Once the celebrations are over, get ready to learn how to invest without the government's help.
The budget has spread cheer by restructuring tax slabs but it has also done away with concessions that had made savers grow accustomed to a host of government-guaranteed investment options.
The finance minister doubled the basic income-tax exemption limit from Rs 50,000 to Rs 1 lakh. The threshold level for women has been raised to Rs 1.25 lakh and for senior citizens (65 years) to Rs 1.5 lakh.
Incomes between Rs 1 lakh and Rs 1.5 lakh will now attract 10 per cent tax (earlier it was 20 per cent), Rs 1.5 lakh-Rs 2.5 lakh 20 per cent (earlier 30 per cent) and above Rs 2.5 lakh 30 per cent.
The 10 per cent surcharge will now apply only to incomes above Rs 10 lakh. Marginal relief will be given to ensure that the additional income-tax payable, including surcharge, on income over Rs 10 lakh is limited to the excess amount. However, no marginal relief will be given on the 2 per cent education cess.
The finance minister removed the standard deduction and reduced the plethora of exemptions to six as a 'clean-up' operation.
Rebate under Section 88 and Section 80 (L) has been eliminated. These sections had provided investors with an avenue to invest in government-covered instruments carrying tax incentives.
Today's budget allows a deduction of up to Rs 1 lakh from the taxable income if the amount is invested in savings. However, with the familiar government-guaranteed options losing the tax relief benefit, savers will have to look for other options like mutual funds.

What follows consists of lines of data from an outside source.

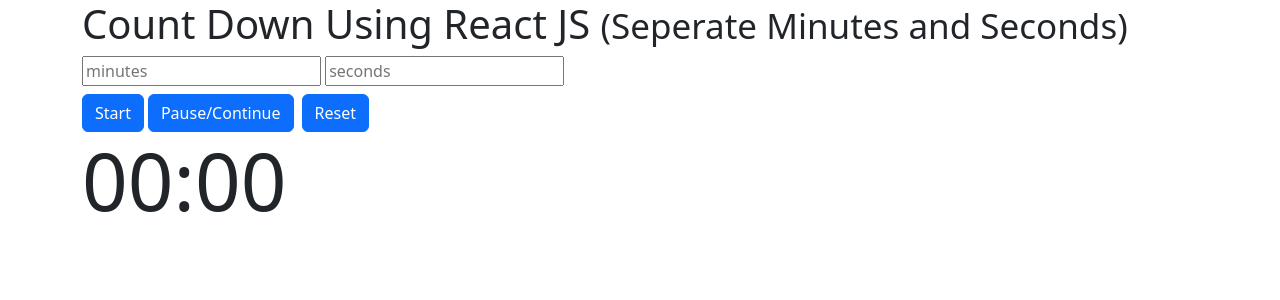
Repository: maheshdama13/reactjs-count-down
Page: /
The author's editor kept a copy of each file at every save. The page is drawn from the files as they stood at one save, then again after the next save.
The browser window is 1280 px wide. The pictures show the whole page.
The project was rebuilt for these pictures with package versions that can differ from the ones it lists, and the page was loaded fresh each time. Also part of the build but not shown: src/App.css.

Above is the page before, as saved 2022-07-01 02:23:12.

### src/App.js
import logo from './logo.svg';
import './App.css';
import CountDown from './components/CountDown';

function App() {
  return (
    <CountDown />
  );
}

export default App;

### src/components/CountDown.js
import React, {useState, useEffect, useRef} from 'react'

export default function CountDown() {
  const [timer, setTimer] = useState(0);
  const [formattedTimer, setFormattedTimer] = useState("00:00");
  const [isTimerRunning, setIsTimerRunning] = useState(0);

  const formData = useRef(null)

  useEffect(() => {
    let interval = 0;
    if(isTimerRunning === 1) {
      interval = setInterval(() => {
        if(timer > 0)
          setTimer(timer-1);
        }, 1000);
      }


    setFormattedTimer(formatTimer(timer))
    return () => clearInterval(interval);
  }, [timer, isTimerRunning]);

  const formatTimer = (timeData) => {
    let m = Math.floor(timeData % 3600 / 60);
    m = (m<=9) ? '0'+m : m;
    let s = Math.floor(timeData % 3600 % 60);
    s = (s<=9) ? '0'+s : s;
    return m+':'+s;
  }

  const startHandler = () => {
    setIsTimerRunning(1);
    const form = formData.current
    let minutes = form['minutes'].value;
    let seconds = form['seconds'].value;
    let timerVal = Number(minutes*60) + Number(seconds);
    setTimer(timerVal);
  }

  const pauseHandler = () => {
    setIsTimerRunning(prevState => {
      if(prevState === 1) {
        return 0
      } else {
        return 1;
      }
    });
  }

  const resetHandler = () => {
    formData.current.reset();
    setIsTimerRunning(0);
    setTimer(0);
  }

  return (
    <div className='container'>
    <h1>Count Down Using React JS <small>(Seperate Minutes and Seconds)</small></h1>
      <form ref={formData}>
        <div class="d-flex">
          <input className=' d-inline' name='minutes' type="number" placeholder='minutes' />&nbsp;
          <input className=' d-inline' name='seconds' type="number" placeholder='seconds' />&nbsp;
        </div>
        <div className='mt-2'>
          <button type="button" className='btn btn-primary mr-1' onClick={startHandler}>Start</button>
          <button type="button" className='btn btn-primary mx-1' onClick={pauseHandler}>Pause/Continue</button>
          <button type="button" className='btn btn-primary mx-1' onClick={resetHandler}>Reset</button>
        </div>
      </form>


      <h1 className='display-1'>{formattedTimer}</h1>
    </div>
  )
}

Loaded but not shown: public/index.html (common file); src/index.js (common file); src/index.css (common file); src/reportWebVitals.js (common file)

After the next save:
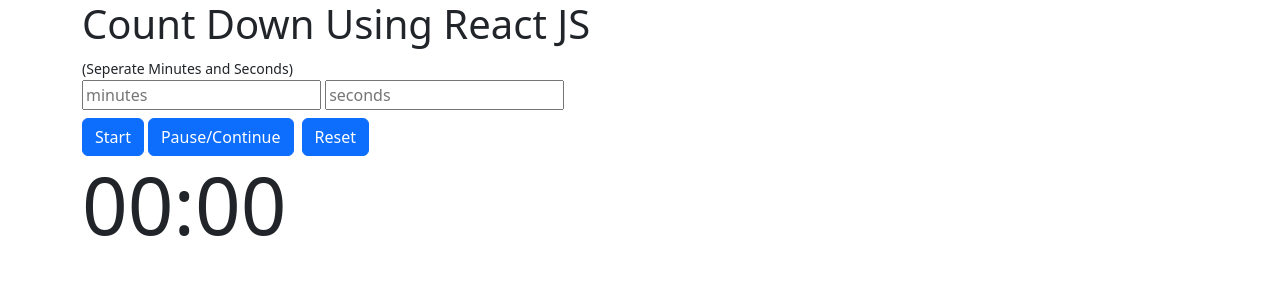
Saved 10 s later.
--- a/src/components/CountDown.js
+++ b/src/components/CountDown.js
@@ -56,7 +56,8 @@
 
   return (
     <div className='container'>
-    <h1>Count Down Using React JS <small>(Seperate Minutes and Seconds)</small></h1>
+    <h1>Count Down Using React JS</h1>
+    <small>(Seperate Minutes and Seconds)</small>
       <form ref={formData}>
         <div class="d-flex">
           <input className=' d-inline' name='minutes' type="number" placeholder='minutes' />&nbsp;
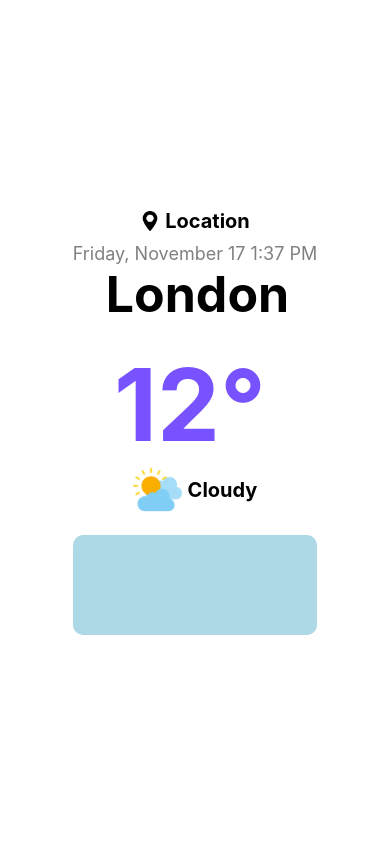
Repository: praveen080/react-native-weatherAppV1
Screen: /
These files come from the project's save history. The screen is drawn as it stood at one moment and after a run of saves; the edit follows.
The app was drawn by React Native's web renderer in a window 390 px wide. The project was rebuilt for these pictures with package versions that can differ from the ones it lists, and the page was loaded fresh each time. Also part of the build but not shown: Screens/startUp.js.

Above is the screen before, as saved 2023-11-17 13:37:38.

After the next 2 saves:
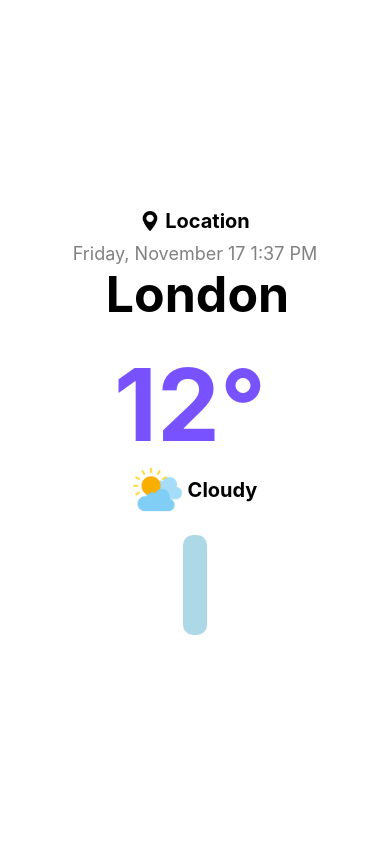
The 2 saves are shown as one change because they came seconds apart.
The last was saved 10 s later.
--- a/Screens/Home.js
+++ b/Screens/Home.js
@@ -105,7 +105,7 @@ export const styles = StyleSheet.create({
     marginTop: 20,
   },
   card: {
-    width: "100%",
+    width: "10%",
     height: 100,
     borderRadius: 10,
     backgroundColor: "lightblue",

Without saying so, the finance minister seems to be nudging savers to transform themselves into investors and bank on market-related instruments as is the practice in developed countries.
However, six deductions, including interest paid on housing loan for self-occupied property, medical insurance premia and loans for higher studies, will stay.
Cell phone subscribers need not file returns if their income is non-taxable. However, those incurring an annual expenditure of more than Rs 50,000 on consumption of electricity should file their returns, irrespective of their level of income.